You really can't compare it like that.
Engineers are in a tough spot because there are so many of them that apply, and the adcoms tend to favor the banker/consultant profiles over them anyhow -- it doesn't help that a lot of engineers tend to have weaker critical thinking skills compared to the bankers/consultants because of their educational backgrounds -- those with engineering/technical backgrounds may be great at math and analytical tasks (giving them an advantage on the GMAT quant), but quite a number at the same time simply have a harder time structuring their communication around subjective things like goals, perspectives, opinions, tradeoffs, ambiguous choices, etc in as dynamic or compelling a way as many bankers/consultants (who tend to have social science/liberal arts backgrounds and who simply have had more college-level and above exposure to these things - not to mention their work experience). And given that the b-school application process aside from the GMAT is focused on one's critical thinking skills, imagination, ability to communicate/persuade, etc (essays, rec letters, interview), it tends to put those without a college level liberal arts/social sciences background at a sizable disadvantage.

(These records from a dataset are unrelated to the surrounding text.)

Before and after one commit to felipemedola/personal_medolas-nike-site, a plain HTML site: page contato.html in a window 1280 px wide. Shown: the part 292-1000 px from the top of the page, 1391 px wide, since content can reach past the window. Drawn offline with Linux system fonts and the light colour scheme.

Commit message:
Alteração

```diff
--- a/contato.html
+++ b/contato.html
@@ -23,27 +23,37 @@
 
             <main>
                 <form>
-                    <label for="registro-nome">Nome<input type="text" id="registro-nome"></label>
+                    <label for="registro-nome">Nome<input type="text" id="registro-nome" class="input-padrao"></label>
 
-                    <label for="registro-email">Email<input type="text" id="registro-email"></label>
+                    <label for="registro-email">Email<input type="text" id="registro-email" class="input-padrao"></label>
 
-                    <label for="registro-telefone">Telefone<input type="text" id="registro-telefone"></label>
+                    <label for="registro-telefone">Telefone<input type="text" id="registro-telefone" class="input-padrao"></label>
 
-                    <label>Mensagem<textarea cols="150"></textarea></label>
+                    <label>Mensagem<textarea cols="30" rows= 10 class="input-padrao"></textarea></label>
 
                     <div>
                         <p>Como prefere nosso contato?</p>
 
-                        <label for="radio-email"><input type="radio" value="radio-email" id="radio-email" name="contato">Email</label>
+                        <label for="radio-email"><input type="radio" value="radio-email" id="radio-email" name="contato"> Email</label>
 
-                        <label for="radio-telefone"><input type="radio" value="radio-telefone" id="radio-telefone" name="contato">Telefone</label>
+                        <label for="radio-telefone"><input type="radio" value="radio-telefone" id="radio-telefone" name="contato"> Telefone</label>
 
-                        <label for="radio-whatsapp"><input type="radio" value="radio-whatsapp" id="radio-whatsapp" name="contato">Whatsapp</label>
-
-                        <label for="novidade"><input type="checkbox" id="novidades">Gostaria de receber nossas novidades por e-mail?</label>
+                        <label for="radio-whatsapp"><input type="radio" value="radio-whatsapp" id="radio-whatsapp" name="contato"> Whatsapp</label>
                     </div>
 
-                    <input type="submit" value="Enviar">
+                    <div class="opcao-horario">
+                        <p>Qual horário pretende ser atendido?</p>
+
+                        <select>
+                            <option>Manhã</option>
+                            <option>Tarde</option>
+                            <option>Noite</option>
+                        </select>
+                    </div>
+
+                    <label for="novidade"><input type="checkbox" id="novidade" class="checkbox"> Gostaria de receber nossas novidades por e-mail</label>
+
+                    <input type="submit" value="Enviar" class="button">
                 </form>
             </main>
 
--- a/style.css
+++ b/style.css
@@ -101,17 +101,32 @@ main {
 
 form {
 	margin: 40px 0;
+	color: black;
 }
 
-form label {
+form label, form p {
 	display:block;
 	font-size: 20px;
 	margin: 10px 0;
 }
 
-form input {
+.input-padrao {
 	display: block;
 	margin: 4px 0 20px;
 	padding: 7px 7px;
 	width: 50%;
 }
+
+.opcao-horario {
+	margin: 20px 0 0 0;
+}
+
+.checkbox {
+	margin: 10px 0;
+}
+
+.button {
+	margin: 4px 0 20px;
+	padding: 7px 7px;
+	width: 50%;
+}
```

In short, those with engineering backgrounds who tend to do better in the b-school admissions process are those who went to top engineering schools (MIT, CalTech, Stanford, Cal, IIT, etc.) and rather than go the standard engineering route - decided to work for McKinsey, Bain, BCG, Goldman, Morgan Stanley, etc -- jobs that while they aren't as analytically or technically intensive as say working as an engineer at NASA's jet propulsion labs or as some hardcore technical guru at Google -- are more demanding in terms of critical thinking skills (i.e. in plain English, a lot more non-technical persuasive writing/speaking to clients).